__EXERCISE__. Beneath this task are records; tally the lines in them that contain "Carousel" and report only the number.

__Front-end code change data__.
***
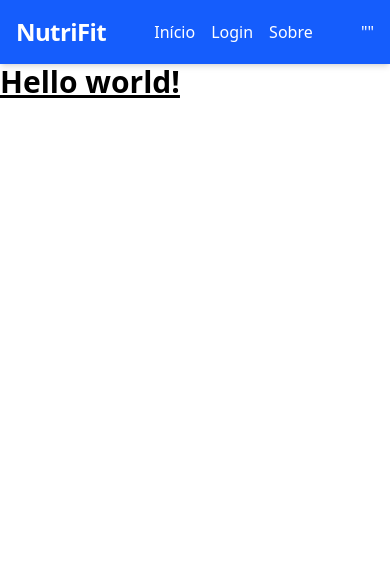
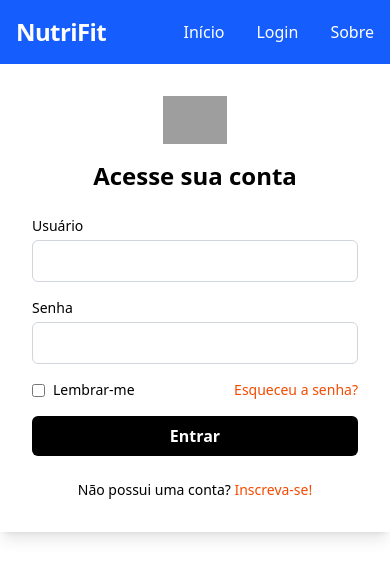
Before and after one commit to FabricioLourenco/nutrifit-web, a Next.js app: page / in a window 390 px wide. Shown: the top 578 px of the page. Built offline with nearby package versions, Linux system fonts and the light colour scheme; grey boxes are pictures that could not be loaded.

Commit message:
componentizacao-ajustelogin-criacaotelainscreva-se

```diff
--- /dev/null
+++ b/app/components/Button.tsx
@@ -0,0 +1,20 @@
+interface ButtonProps {
+  children: React.ReactNode;
+  type: "submit" | "button";
+  className?: string;
+}
+
+export default function Button({
+  children,
+  type,
+  className = "",
+}: ButtonProps) {
+  return (
+    <button
+      type={type}
+      className={`w-full py-2 px-4 bg-blue-600 text-white rounded-md hover:bg-blue-700 transition-colors ${className}`}
+    >
+      {children}
+    </button>
+  );
+}
--- /dev/null
+++ b/app/components/Carousel.tsx
@@ -0,0 +1,29 @@
+// app/components/Carousel.tsx
+
+import { useState, useEffect } from "react";
+
+const images = ["/login/img1.jpg", "/login/img2.jpg", "/login/img3.jpg"];
+
+const Carousel = () => {
+  const [current, setCurrent] = useState(0);
+
+  useEffect(() => {
+    const interval = setInterval(() => {
+      setCurrent((prev) => (prev + 1) % images.length);
+    }, 5000);
+    return () => clearInterval(interval);
+  }, []);
+
+  return (
+    <div className="hidden md:flex md:w-[70%] items-center justify-center relative overflow-hidden">
+      <img
+        src={images[current]}
+        alt="Carrossel"
+        className="object-cover w-full h-full transition-all duration-700"
+      />
+      <div className="absolute inset-0 bg-black/40" />
+    </div>
+  );
+};
+
+export default Carousel;
--- a/app/components/Header.tsx
+++ b/app/components/Header.tsx
@@ -5,12 +5,14 @@ import Link from "next/link";
 export default function Header() {
   return (
     <header className="bg-blue-600 text-white shadow-md">
-      <div className="max-w-7xl mx-auto px-4 py-4 flex justify-between items-center">
+      <div className="max-w-7xl mx-auto px-4 py-4 flex items-center justify-between">
+        {/* Título à esquerda */}
         <Link href="/" className="text-2xl font-bold tracking-tight">
           NutriFit
         </Link>
 
-        <nav className="space-x-4">
+        {/* Navegação à direita */}
+        <nav className="flex space-x-8">
           <Link href="/" className="hover:text-gray-300 transition-colors">
             Início
           </Link>
@@ -26,7 +28,7 @@ export default function Header() {
           >
             Sobre
           </Link>
-        </nav>""
+        </nav>
       </div>
     </header>
   );
--- /dev/null
+++ b/app/components/InputField.tsx
@@ -0,0 +1,30 @@
+interface InputFieldProps {
+  label: string;
+  type: string;
+  id: string;
+  placeholder: string;
+  required?: boolean;
+}
+
+export default function InputField({
+  label,
+  type,
+  id,
+  placeholder,
+  required = false,
+}: InputFieldProps) {
+  return (
+    <div className="mb-4">
+      <label htmlFor={id} className="block text-sm font-medium text-gray-700">
+        {label}
+      </label>
+      <input
+        type={type}
+        id={id}
+        placeholder={placeholder}
+        required={required}
+        className="mt-1 block w-full px-4 py-2 border border-gray-300 rounded-md shadow-sm focus:outline-none focus:ring-2 focus:ring-blue-600 focus:border-blue-600"
+      />
+    </div>
+  );
+}
--- /dev/null
+++ b/app/components/LoginForm.tsx
@@ -0,0 +1,62 @@
+"use client";
+
+import Link from "next/link"; // Importando o componente Link
+
+const LoginForm = () => {
+  return (
+    <div className="w-full md:w-[30%] flex items-center justify-center bg-white p-8 shadow-lg">
+      <div className="w-full max-w-sm space-y-6">
+        <div className="text-center">
+          <img src="/logo.svg" alt="Logo" className="mx-auto mb-4 h-12" />
+          <h2 className="text-2xl font-bold">Acesse sua conta</h2>
+        </div>
+
+        <form className="space-y-4">
+          <div>
+            <label className="block text-sm font-medium mb-1">Usuário</label>
+            <input
+              type="text"
+              className="w-full px-4 py-2 border border-gray-300 rounded-md focus:outline-none focus:ring-2 focus:ring-orange-500"
+            />
+          </div>
+
+          <div>
+            <label className="block text-sm font-medium mb-1">Senha</label>
+            <input
+              type="password"
+              className="w-full px-4 py-2 border border-gray-300 rounded-md focus:outline-none focus:ring-2 focus:ring-orange-500"
+            />
+          </div>
+
+          <div className="flex items-center justify-between">
+            <label className="flex items-center text-sm">
+              <input type="checkbox" className="mr-2" />
+              Lembrar-me
+            </label>
+            <a href="#" className="text-sm text-orange-600 hover:underline">
+              Esqueceu a senha?
+            </a>
+          </div>
+
+          <button
+            type="submit"
+            className="w-full py-2 bg-black text-white font-semibold rounded-md hover:bg-gray-800 transition"
+          >
+            Entrar
+          </button>
+        </form>
+
+        <p className="text-center text-sm">
+          Não possui uma conta?{" "}
+          <Link href="/inscreva-se" passHref>
+            <span className="text-orange-600 hover:underline cursor-pointer">
+              Inscreva-se!
+            </span>
+          </Link>
+        </p>
+      </div>
+    </div>
+  );
+};
+
+export default LoginForm;
--- /dev/null
+++ b/app/components/PageWrapper.tsx
@@ -0,0 +1,11 @@
+export default function PageWrapper({
+  children,
+}: {
+  children: React.ReactNode;
+}) {
+  return (
+    <div className="min-h-screen bg-gray-100 flex items-center justify-center">
+      {children}
+    </div>
+  );
+}
--- /dev/null
+++ b/app/components/SignupForm.tsx
@@ -0,0 +1,63 @@
+"use client";
+
+export default function SignupForm() {
+  return (
+    <div className="w-full md:w-1/2 p-8 bg-white shadow-md rounded-lg flex flex-col justify-center">
+      <h2 className="text-2xl font-bold mb-6 text-center">Inscreva-se</h2>
+      <form className="space-y-4">
+        <div>
+          <label className="block text-sm font-medium text-gray-700" htmlFor="nome">Nome</label>
+          <input
+            type="text"
+            id="nome"
+            name="nome"
+            placeholder="Digite seu nome"
+            className="w-full p-3 border border-gray-300 rounded-lg focus:outline-none focus:ring-2 focus:ring-blue-500"
+          />
+        </div>
+
+        <div>
+          <label className="block text-sm font-medium text-gray-700" htmlFor="email">Email</label>
+          <input
+            type="email"
+            id="email"
+            name="email"
+            placeholder="Digite seu email"
+            className="w-full p-3 border border-gray-300 rounded-lg focus:outline-none focus:ring-2 focus:ring-blue-500"
+          />
+        </div>
+
+        <div>
+          <label className="block text-sm font-medium text-gray-700" htmlFor="senha">Senha</label>
+          <input
+            type="password"
+            id="senha"
+            name="senha"
+            placeholder="Digite sua senha"
+            className="w-full p-3 border border-gray-300 rounded-lg focus:outline-none focus:ring-2 focus:ring-blue-500"
+          />
+        </div>
+
+        <div>
+          <label className="block text-sm font-medium text-gray-700" htmlFor="confirmar-senha">Confirmar Senha</label>
+          <input
+            type="password"
+            id="confirmar-senha"
+            name="confirmar-senha"
+            placeholder="Confirme sua senha"
+            className="w-full p-3 border border-gray-300 rounded-lg focus:outline-none focus:ring-2 focus:ring-blue-500"
+          />
+        </div>
+
+        <div className="mt-6">
+          <button
+            type="submit"
+            className="w-full py-3 bg-blue-600 text-white font-bold rounded-lg hover:bg-blue-700 transition-colors"
+          >
+            Criar Conta
+          </button>
+        </div>
+      </form>
+    </div>
+  );
+}
--- /dev/null
+++ b/app/inscreva-se/page.tsx
@@ -0,0 +1,16 @@
+"use client";
+
+import Carousel from "../components/Carousel";  // Importando o carrossel
+import SignupForm from "../components/SignupForm";  // Formulário de inscrição
+
+export default function SignupPage() {
+  return (
+    <div className="flex h-screen w-full flex-col md:flex-row">
+      {/* Carrossel */}
+      <Carousel />
+
+      {/* Área de Inscrição */}
+      <SignupForm />
+    </div>
+  );
+}
--- a/app/page.tsx
+++ b/app/page.tsx
@@ -1,10 +1,18 @@
-import Image from "next/image";
-import styles from "./page.module.css";
+// app/home/page.tsx
 
-export default function Home() {
+"use client";
+
+import Carousel from "./components/Carousel";
+import LoginForm from "./components/LoginForm";
+
+export default function LoginPage() {
   return (
-    <h1 className="text-3xl font-bold underline">
-      Hello world!
-    </h1>
-  )
+    <div className="flex h-screen w-full flex-col md:flex-row">
+      {/* Carrossel */}
+      <Carousel />
+
+      {/* Área de Login */}
+      <LoginForm />
+    </div>
+  );
 }
```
***
__ANSWER__. 8